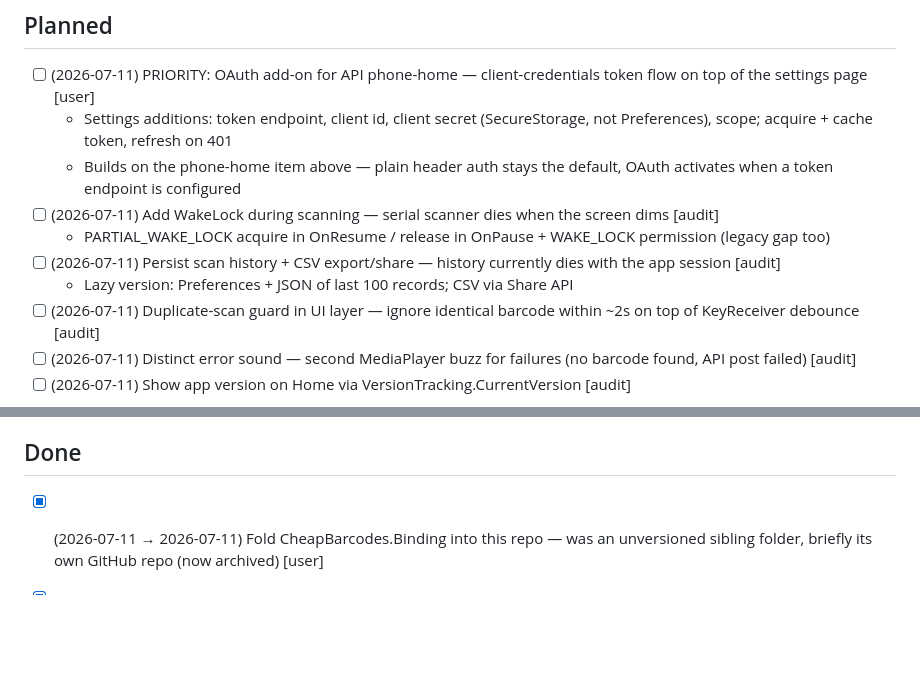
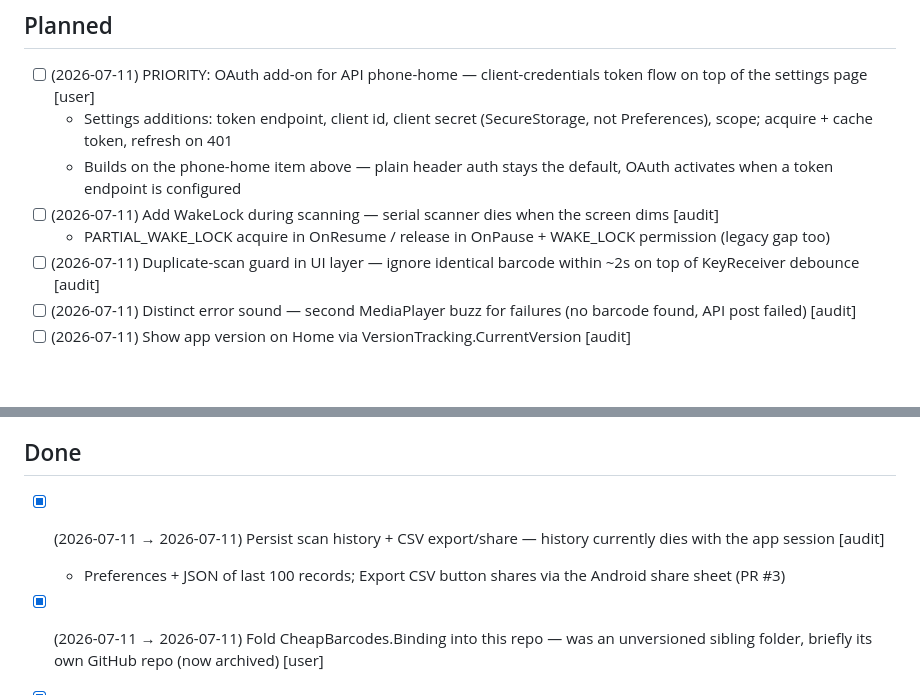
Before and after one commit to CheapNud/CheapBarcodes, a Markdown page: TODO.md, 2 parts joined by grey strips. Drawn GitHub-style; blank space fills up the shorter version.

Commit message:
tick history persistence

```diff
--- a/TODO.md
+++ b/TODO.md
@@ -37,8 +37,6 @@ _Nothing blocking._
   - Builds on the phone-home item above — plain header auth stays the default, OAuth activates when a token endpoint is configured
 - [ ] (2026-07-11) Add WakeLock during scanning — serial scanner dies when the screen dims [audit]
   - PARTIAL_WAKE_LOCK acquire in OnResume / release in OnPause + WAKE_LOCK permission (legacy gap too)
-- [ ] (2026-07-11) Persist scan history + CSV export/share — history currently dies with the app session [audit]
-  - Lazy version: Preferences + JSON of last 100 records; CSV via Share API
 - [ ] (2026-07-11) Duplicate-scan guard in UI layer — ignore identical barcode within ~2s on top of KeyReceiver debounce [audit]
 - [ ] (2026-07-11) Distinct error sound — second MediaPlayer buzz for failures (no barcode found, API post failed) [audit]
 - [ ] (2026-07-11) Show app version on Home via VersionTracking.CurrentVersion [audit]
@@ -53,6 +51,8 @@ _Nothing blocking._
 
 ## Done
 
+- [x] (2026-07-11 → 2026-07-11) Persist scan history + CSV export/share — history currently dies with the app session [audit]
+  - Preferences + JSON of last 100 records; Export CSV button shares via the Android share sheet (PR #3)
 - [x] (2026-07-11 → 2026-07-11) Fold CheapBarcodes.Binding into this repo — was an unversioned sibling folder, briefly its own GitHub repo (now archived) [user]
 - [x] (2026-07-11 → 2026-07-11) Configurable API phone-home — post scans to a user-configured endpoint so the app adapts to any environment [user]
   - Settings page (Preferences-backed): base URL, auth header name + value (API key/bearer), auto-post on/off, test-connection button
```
□ □ □
EXERCISE DESCRIPTION: Skipping all pictures, set the listing down exactly as written.

SOLUTION:
Before and after one commit to CheapNud/CheapBarcodes, a Markdown page: TODO.md, 2 parts joined by grey strips. Drawn GitHub-style; blank space fills up the shorter version.

Commit message:
tick history persistence

```diff
--- a/TODO.md
+++ b/TODO.md
@@ -37,8 +37,6 @@ _Nothing blocking._
   - Builds on the phone-home item above — plain header auth stays the default, OAuth activates when a token endpoint is configured
 - [ ] (2026-07-11) Add WakeLock during scanning — serial scanner dies when the screen dims [audit]
   - PARTIAL_WAKE_LOCK acquire in OnResume / release in OnPause + WAKE_LOCK permission (legacy gap too)
-- [ ] (2026-07-11) Persist scan history + CSV export/share — history currently dies with the app session [audit]
-  - Lazy version: Preferences + JSON of last 100 records; CSV via Share API
 - [ ] (2026-07-11) Duplicate-scan guard in UI layer — ignore identical barcode within ~2s on top of KeyReceiver debounce [audit]
 - [ ] (2026-07-11) Distinct error sound — second MediaPlayer buzz for failures (no barcode found, API post failed) [audit]
 - [ ] (2026-07-11) Show app version on Home via VersionTracking.CurrentVersion [audit]
@@ -53,6 +51,8 @@ _Nothing blocking._
 
 ## Done
 
+- [x] (2026-07-11 → 2026-07-11) Persist scan history + CSV export/share — history currently dies with the app session [audit]
+  - Preferences + JSON of last 100 records; Export CSV button shares via the Android share sheet (PR #3)
 - [x] (2026-07-11 → 2026-07-11) Fold CheapBarcodes.Binding into this repo — was an unversioned sibling folder, briefly its own GitHub repo (now archived) [user]
 - [x] (2026-07-11 → 2026-07-11) Configurable API phone-home — post scans to a user-configured endpoint so the app adapts to any environment [user]
   - Settings page (Preferences-backed): base URL, auth header name + value (API key/bearer), auto-post on/off, test-connection button
```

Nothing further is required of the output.